On Saturday, Feb 27th, Wounded Knee Liberation Day, Woolman students took action in solidarity with students across the country to demand clemency for American Indian Movement hero Leonard Peltier. Earlier this semester, a dear friend of mine in Albuquerque invited me to take up this national call to action. I was excited to learn about the National Student Day of Action for healing and justice and brought the proposal to the students who enthusiastically took up the call.
Leonard Peltier was active in the American Indian Movement (AIM) and fought against oppression and injustice of Indigenous People in the United States. Over 40 years ago, he was wrongfully convicted in the death of two FBI agents on the Pine Ridge Reservation. Peltier is a political prisoner and a victim of the FBIs COINTELPRO program, which used imprisonment as a tool to silence radical movement leaders. Peltier’s health is currently failing and he does not have adequate access to healthcare. Peltier’s critical health issue paired with it being Obama’s last year in office makes now the time for Peltier to finally be granted clemency.
To prepare for the action we watched videos, read articles and letters, and discussed the importance of Leonard Peltier’s freedom. Organizing started with a group of 6 of us one evening around a table in the dining hall. We decided to go to the state’s capitol of Sacramento to march with "Clemency Now for Peltier" banners, chants, signs, flyers, and postcards to Obama. Some of us organized an art party to make signs and banners and listened to Free Leonard Peltier: Hip Hop's Contribution to the Freedom Campaign.
Thanks to a Woolman alumni, we learned of another Indigenous solidarity action happening in Sacramento that same day so we started the day by joining them. The Apache Stronghold organized a powerful Save Oak Flat march and rally in solidarity with the San Carlos Apache to protect their sacred ancestral homeland that is being threatened by an international copper mining company.

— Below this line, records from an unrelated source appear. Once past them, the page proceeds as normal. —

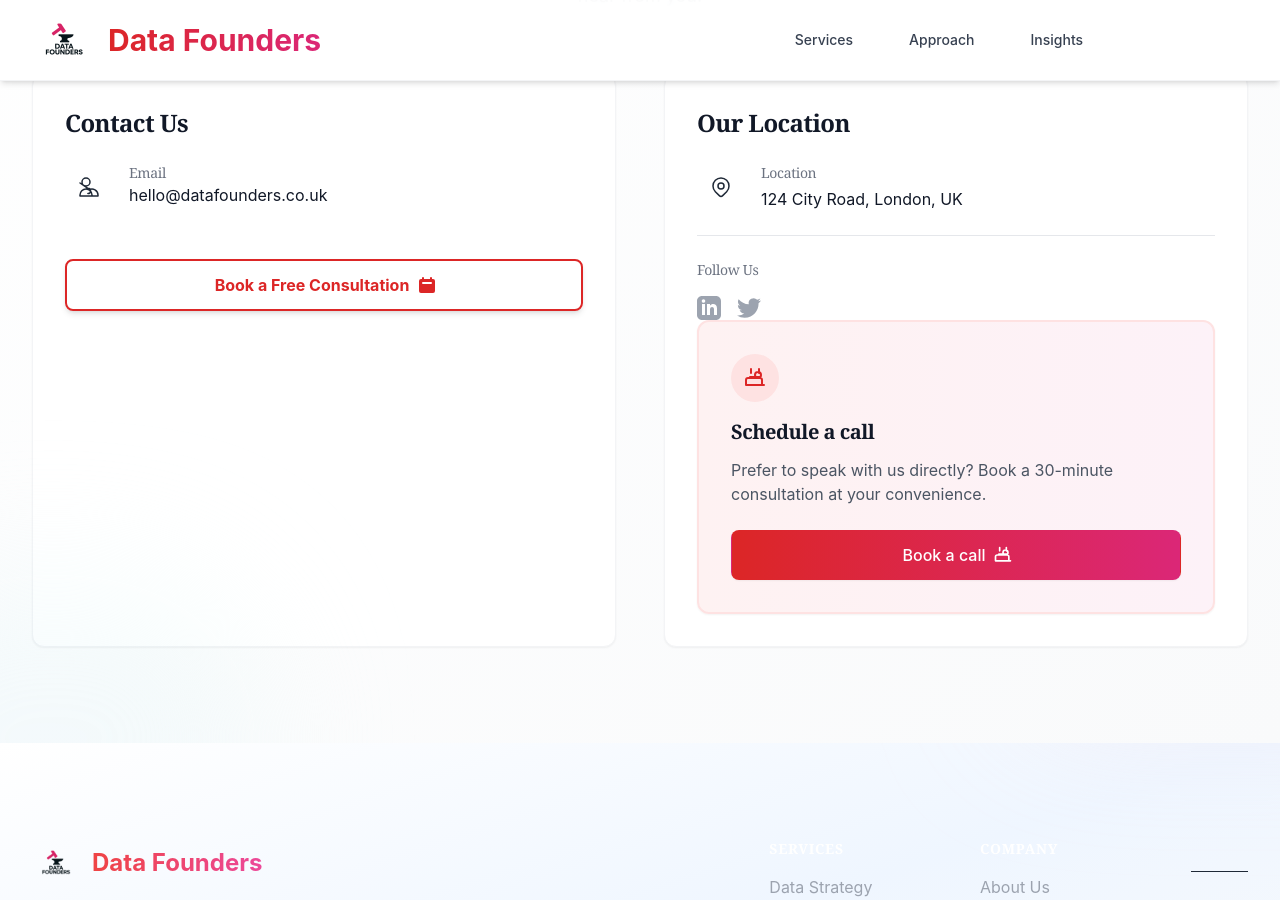
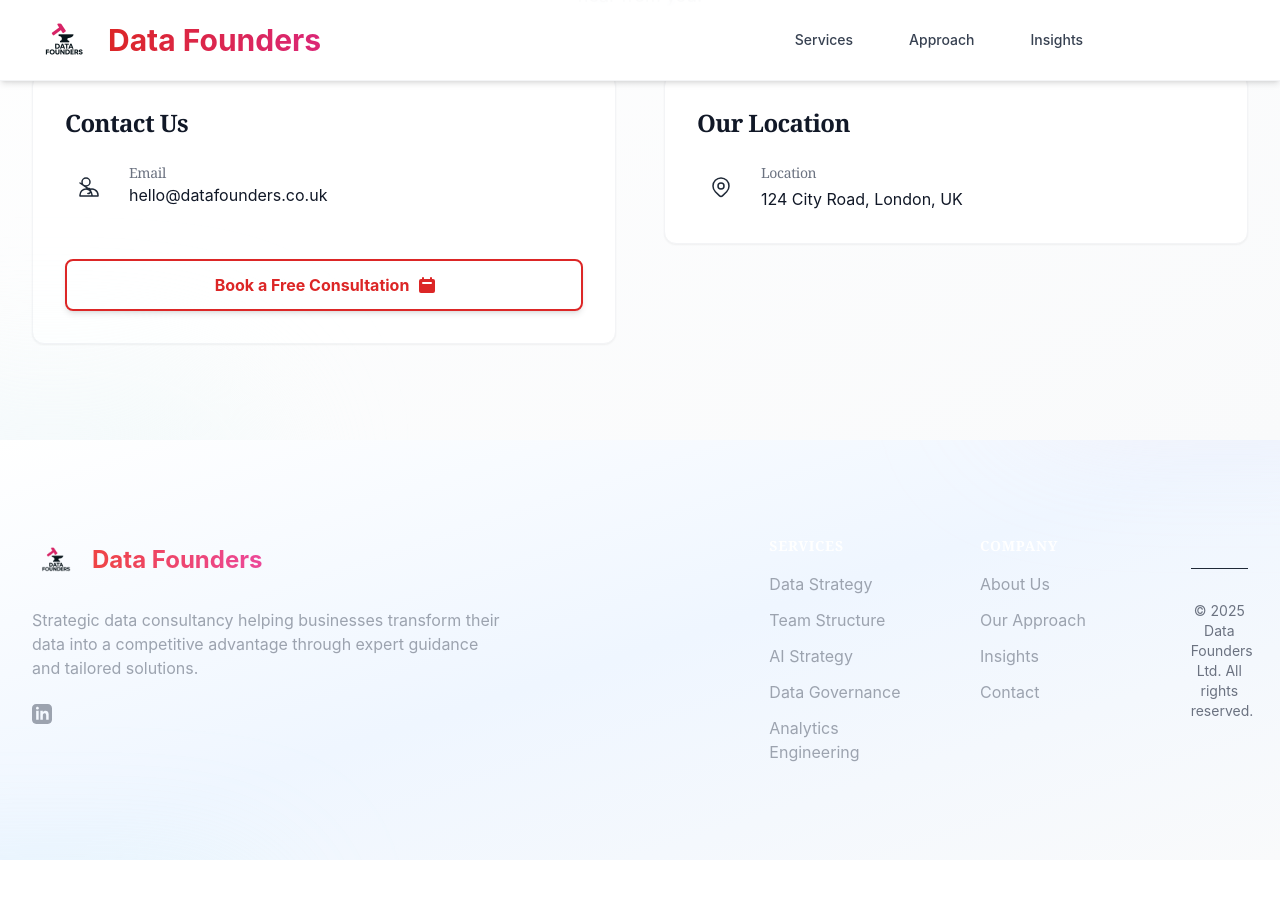
Before and after one commit to datafounders/datafounders.github.io, a Jekyll site: the page index.html, which Jekyll copies as it is, in a window 1280 px wide and 900 px high, scrolled down 2897 px. Built offline with Jekyll 4.4.1, drawn with Linux system fonts in a browser that asks for light colours; nearby versions of some CDN libraries; after the commit the page ends 3757 px from its top, so only the background shows below that.

Commit message:
Clean up contact section: remove Twitter, fix HTML structure, and improve layout

```diff
--- a/index.html
+++ b/index.html
@@ -330,13 +330,9 @@
                 <a href="#services" class="block px-4 py-3 text-base font-medium text-gray-700 hover:bg-gray-50 hover:text-gray-900 border-t border-gray-100">Services</a>
                 <a href="#approach" class="block px-4 py-3 text-base font-medium text-gray-700 hover:bg-gray-50 hover:text-gray-900 border-t border-gray-100">Approach</a>
                 <a href="#insights" class="block px-4 py-3 text-base font-medium text-gray-700 hover:bg-gray-50 hover:text-gray-900 border-t border-gray-100">Insights</a>
-                <div class="px-4 py-4 border-t border-gray-100">
-                            <a href="https://calendly.com/adam-dathi-datafounders/30min" target="_blank" rel="noopener noreferrer" class="inline-flex items-center justify-center px-8 py-4 border-2 border-red-600 text-base font-bold rounded-lg text-red-600 hover:bg-red-50 focus:outline-none focus:ring-2 focus:ring-offset-2 focus:ring-red-500 shadow-md hover:shadow-lg transition-all duration-300 transform hover:-translate-y-1 ml-6">
-                                Book a Call
-                                <svg class="ml-2 -mr-1 w-5 h-5" fill="currentColor" viewBox="0 0 20 20" xmlns="http://www.w3.org/2000/svg">
-                                    <path fill-rule="evenodd" d="M6 2a1 1 0 00-1 1v1H4a2 2 0 00-2 2v10a2 2 0 002 2h12a2 2 0 002-2V6a2 2 0 00-2-2h-1V3a1 1 0 10-2 0v1H7V3a1 1 0 00-1-1zm0 5a1 1 0 000 2h8a1 1 0 100-2H6z" clip-rule="evenodd"></path>
-                                </svg>
-                            </a>div>
+                <a href="#contact" class="block px-4 py-3 text-base font-medium text-gray-700 hover:bg-gray-50 hover:text-gray-900 border-t border-b border-gray-100">
+                    Contact Us
+                </a>
     </header>
 
     <!-- Mobile menu toggle script -->
@@ -593,41 +589,9 @@
                                     <h4 class="text-sm font-medium text-gray-500">Location</h4>
                                     <p class="mt-1 text-gray-900">124 City Road, London, UK</p>
                                 </div>
-                            </div>
 
-                            <div class="pt-6 border-t border-gray-200">
-                                <h4 class="text-sm font-medium text-gray-500 mb-4">Follow Us</h4>
-                                <div class="flex space-x-4">
-                                    <a href="#" class="text-gray-400 hover:text-accent.red transition-colors">
-                                        <span class="sr-only">LinkedIn</span>
-                                        <svg class="h-6 w-6" fill="currentColor" viewBox="0 0 24 24">
-                                            <path d="M19 0h-14c-2.761 0-5 2.239-5 5v14c0 2.761 2.239 5 5 5h14c2.762 0 5-2.239 5-5v-14c0-2.761-2.238-5-5-5zm-11 19h-3v-11h3v11zm-1.5-12.268c-.966 0-1.75-.79-1.75-1.764s.784-1.764 1.75-1.764 1.75.79 1.75 1.764-.783 1.764-1.75 1.764zm13.5 12.268h-3v-5.604c0-3.368-4-3.113-4 0v5.604h-3v-11h3v1.765c1.396-2.586 7-2.777 7 2.476v6.759z"/>
-                                        </svg>
-                                    </a>
-                                    <a href="#" class="text-gray-400 hover:text-accent.red transition-colors">
-                                        <span class="sr-only">Twitter</span>
-                                        <svg class="h-6 w-6" fill="currentColor" viewBox="0 0 24 24">
-                                            <path d="M23.953 4.57a10 10 0 01-2.825.775 4.958 4.958 0 002.163-2.723c-.951.555-2.005.959-3.127 1.184a4.92 4.92 0 00-8.384 4.482C7.69 8.095 4.067 6.13 1.64 3.162a4.822 4.822 0 00-.666 2.475c0 1.71.87 3.213 2.188 4.096a4.904 4.904 0 01-2.228-.616v.06a4.923 4.923 0 003.946 4.827 4.996 4.996 0 01-2.212.085 4.936 4.936 0 004.604 3.417 9.867 9.867 0 01-6.102 2.105c-.39 0-.779-.023-1.17-.067a13.995 13.995 0 007.557 2.209c9.053 0 13.998-7.496 13.998-13.985 0-.21 0-.42-.015-.63a9.935 9.935 0 002.46-2.548l-.047-.02z"/>
-                                    </svg>
-                                </a>
                             </div>
                         </div>
-                    </div>
-
-                    <div class="bg-gradient-to-r from-red-50 to-pink-50 p-8 rounded-xl border-2 border-red-100 shadow-sm hover:shadow-md transition-shadow duration-300">
-                        <div class="w-12 h-12 bg-red-100 rounded-full flex items-center justify-center mb-4">
-                            <svg class="w-6 h-6 text-red-600" fill="none" stroke="currentColor" viewBox="0 0 24 24">
-                                <path stroke-linecap="round" stroke-linejoin="round" stroke-width="2" d="M8 7V3m8 4V3m-9 8h10m2 8v-5a2 2 0 00-2-2H5a2 2 0 00-2 2v5h18zm-4-7a3 3 0 100-6 3 3 0 000 6z" />
-                            </svg>
-                        </div>
-                        <h4 class="text-xl font-bold text-gray-900 mb-3">Schedule a call</h4>
-                        <p class="text-gray-600 mb-6">Prefer to speak with us directly? Book a 30-minute consultation at your convenience.</p>
-                        <a href="https://calendly.com/yourusername/30min" target="_blank" rel="noopener noreferrer" class="inline-flex items-center justify-center w-full px-6 py-3 text-base font-medium text-white bg-gradient-to-r from-red-600 to-pink-600 border border-transparent rounded-lg shadow-sm hover:from-red-700 hover:to-pink-700 focus:outline-none focus:ring-2 focus:ring-offset-2 focus:ring-red-500 transition-all duration-300">
-                            Book a call
-                            <svg class="w-5 h-5 ml-2 -mr-1" fill="none" stroke="currentColor" viewBox="0 0 24 24">
-                                <path stroke-linecap="round" stroke-linejoin="round" stroke-width="2" d="M8 7V3m8 4V3m-9 8h10m2 8v-5a2 2 0 00-2-2H5a2 2 0 00-2 2v5h18zm-4-7a3 3 0 100-6 3 3 0 000 6z" />
-                            </svg>
-                        </a>
                     </div>
                 </div>
             </div>
```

After marching to the capitol and many powerful conversations with Save Oak Flat protesters, students headed to the Farmers Market to start demonstrating for clemency. They then marched up J street with chanting: “One: We want justice. Two: for Leonard Peltier. Three: Clemency Now!” Check out this photo album from the day’s events.
At the end of the day we had collected nearly 60 postcards for Obama! In reflecting on the action, students were grateful for the opportunity to take action and learned a lot about themselves. They gained skills and experience with writing press releases, contacting news outlets, creating banners and signs, doing social media outreach, leading chants, and engaging people on the street to comment and take action. I asked them to make connections between colonization at home and US imperialism abroad and to critically consider their own role as a group of mainly settlers taking action for indigenous rights.
One of the powerful observations students made was in their comparison of how they were received by different groups of people. At the farmers market, people were generally not very interested in what students had to say. At Cesar Chavez Plaza, however, students met many people without homes who were not only interested in what students had to say but appreciative for their action and offered material support for the cause.
In organizing and taking action, students were able to directly apply the concepts of peace, justice, power, privilege, systemic oppression, violence, allyship, and collective liberation that we have learned about in Peace Studies class. The students are currently organizing their own actions around issues that they are passionate about and/or directly affected by such as mental health, justice for queer and undocumented people, and reproductive rights – stay tuned for updates on those projects.
If you are reading this, please take the time to email, call 202-456-1111, or write President Obama at The White House, 1600 Pennsylvania Avenue NW, Washington, DC 20500 to demand clemency now! For more information about organizing for Peltier's freedom visit: http://www.whoisleonardpeltier.info/ and watch Incident at Oglala: The Leonard Peltier Story.